- [INSTRUCTIONS FOR THE TASK]
A line qualifies if it holds the string "gmail". Copy every qualifying line from the records.

Front-end code change data
━━━━━━━━━━━━━━━━

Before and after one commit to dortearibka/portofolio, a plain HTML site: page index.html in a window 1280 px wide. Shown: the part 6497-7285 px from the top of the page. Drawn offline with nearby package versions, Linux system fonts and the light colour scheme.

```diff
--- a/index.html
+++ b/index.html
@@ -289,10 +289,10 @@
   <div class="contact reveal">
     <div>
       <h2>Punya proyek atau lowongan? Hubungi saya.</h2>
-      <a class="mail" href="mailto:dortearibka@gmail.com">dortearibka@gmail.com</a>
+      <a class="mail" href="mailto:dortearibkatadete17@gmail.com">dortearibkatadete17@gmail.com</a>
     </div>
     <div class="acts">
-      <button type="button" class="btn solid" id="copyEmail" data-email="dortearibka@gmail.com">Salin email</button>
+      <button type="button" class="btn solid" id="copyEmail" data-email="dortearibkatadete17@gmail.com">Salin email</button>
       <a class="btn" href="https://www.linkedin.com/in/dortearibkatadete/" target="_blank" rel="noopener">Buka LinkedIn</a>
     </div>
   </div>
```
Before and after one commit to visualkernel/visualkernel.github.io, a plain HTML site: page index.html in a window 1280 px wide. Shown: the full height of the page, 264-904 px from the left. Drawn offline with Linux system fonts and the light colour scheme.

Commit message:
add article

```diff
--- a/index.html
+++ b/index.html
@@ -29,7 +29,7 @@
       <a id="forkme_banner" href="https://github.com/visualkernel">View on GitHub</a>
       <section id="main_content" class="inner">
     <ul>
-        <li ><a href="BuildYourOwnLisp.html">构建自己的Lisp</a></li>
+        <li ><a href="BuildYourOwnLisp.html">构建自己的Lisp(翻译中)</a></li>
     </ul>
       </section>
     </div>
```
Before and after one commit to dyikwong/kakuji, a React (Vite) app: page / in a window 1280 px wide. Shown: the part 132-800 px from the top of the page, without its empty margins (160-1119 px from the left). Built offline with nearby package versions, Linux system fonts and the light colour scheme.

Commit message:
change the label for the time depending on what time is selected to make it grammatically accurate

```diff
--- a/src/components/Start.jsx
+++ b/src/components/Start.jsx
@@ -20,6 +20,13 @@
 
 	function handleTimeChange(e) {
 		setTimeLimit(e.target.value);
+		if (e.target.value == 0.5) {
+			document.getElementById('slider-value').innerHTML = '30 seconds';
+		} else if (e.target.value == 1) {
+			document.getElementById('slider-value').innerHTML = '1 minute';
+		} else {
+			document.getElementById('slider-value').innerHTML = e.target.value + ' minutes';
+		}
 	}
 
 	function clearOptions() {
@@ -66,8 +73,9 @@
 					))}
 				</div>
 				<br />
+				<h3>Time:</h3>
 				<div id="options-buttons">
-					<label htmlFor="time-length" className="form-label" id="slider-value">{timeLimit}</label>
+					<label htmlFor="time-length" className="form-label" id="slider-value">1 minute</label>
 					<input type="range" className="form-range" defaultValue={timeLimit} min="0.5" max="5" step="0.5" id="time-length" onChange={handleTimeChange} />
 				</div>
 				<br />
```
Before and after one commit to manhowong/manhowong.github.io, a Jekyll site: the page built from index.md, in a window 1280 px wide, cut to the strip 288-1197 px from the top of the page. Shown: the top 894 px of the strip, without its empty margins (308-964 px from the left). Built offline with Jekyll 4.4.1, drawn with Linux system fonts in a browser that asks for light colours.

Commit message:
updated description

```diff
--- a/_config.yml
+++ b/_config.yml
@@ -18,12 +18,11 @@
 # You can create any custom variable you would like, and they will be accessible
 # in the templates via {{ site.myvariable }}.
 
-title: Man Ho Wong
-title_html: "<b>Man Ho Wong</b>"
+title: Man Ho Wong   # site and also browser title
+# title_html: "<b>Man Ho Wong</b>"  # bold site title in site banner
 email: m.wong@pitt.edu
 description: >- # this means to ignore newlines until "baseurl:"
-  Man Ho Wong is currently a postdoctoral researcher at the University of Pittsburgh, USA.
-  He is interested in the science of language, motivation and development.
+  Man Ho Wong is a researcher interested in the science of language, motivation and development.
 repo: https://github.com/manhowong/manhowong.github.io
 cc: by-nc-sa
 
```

━━━━━━━━━━━━━━━━

- [OUTPUT FOR THIS EXERCISE]
-      <a class="mail" href="mailto:dortearibka@gmail.com">dortearibka@gmail.com</a>
+      <a class="mail" href="mailto:dortearibkatadete17@gmail.com">dortearibkatadete17@gmail.com</a>
-      <button type="button" class="btn solid" id="copyEmail" data-email="dortearibka@gmail.com">Salin email</button>
+      <button type="button" class="btn solid" id="copyEmail" data-email="dortearibkatadete17@gmail.com">Salin email</button>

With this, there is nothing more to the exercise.